_Work item_
What you return must be the full data, repeated verbatim, with no pictures in it.

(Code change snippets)
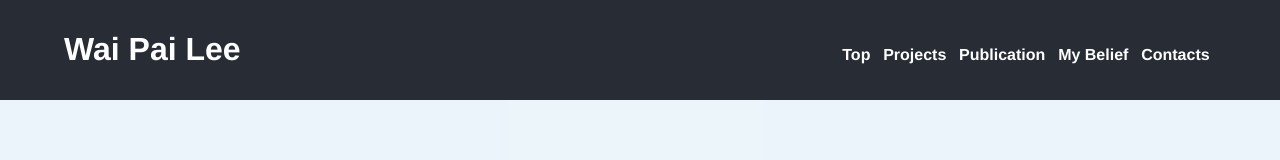
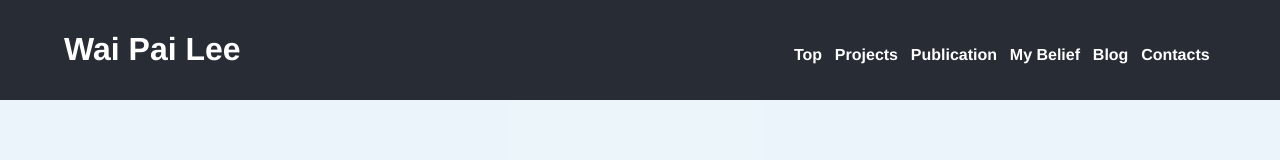
Before and after one commit to plwai/plwai_personal_page, a Gatsby site: page / in a window 1280 px wide. Shown: the top 160 px of the page. Built offline with nearby package versions, Linux system fonts and the light colour scheme; Gatsby itself is replaced by a stand-in of ours; some packages are replaced by stand-ins of ours; no server answers.

Commit message:
Fix small version cannot click

```diff
--- a/src/components/nav.js
+++ b/src/components/nav.js
@@ -21,6 +21,10 @@ const linkData = [
   {
     title: 'My Belief',
     to: '#belief',
+  },
+  {
+    title: 'Blog',
+    to: '#blog',
   },
   {
     title: 'Contacts',
--- a/src/components/styles/nav.style.js
+++ b/src/components/styles/nav.style.js
@@ -11,5 +11,6 @@ export const StyledNav = styled.nav`
     max-width: 100%;
     padding-top: 0;
     visibility: hidden;
+    display: none;
   }
 `;
```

_Answer to this exercise_
Before and after one commit to plwai/plwai_personal_page, a Gatsby site: page / in a window 1280 px wide. Shown: the top 160 px of the page. Built offline with nearby package versions, Linux system fonts and the light colour scheme; Gatsby itself is replaced by a stand-in of ours; some packages are replaced by stand-ins of ours; no server answers.

Commit message:
Fix small version cannot click

```diff
--- a/src/components/nav.js
+++ b/src/components/nav.js
@@ -21,6 +21,10 @@ const linkData = [
   {
     title: 'My Belief',
     to: '#belief',
+  },
+  {
+    title: 'Blog',
+    to: '#blog',
   },
   {
     title: 'Contacts',
--- a/src/components/styles/nav.style.js
+++ b/src/components/styles/nav.style.js
@@ -11,5 +11,6 @@ export const StyledNav = styled.nav`
     max-width: 100%;
     padding-top: 0;
     visibility: hidden;
+    display: none;
   }
 `;
```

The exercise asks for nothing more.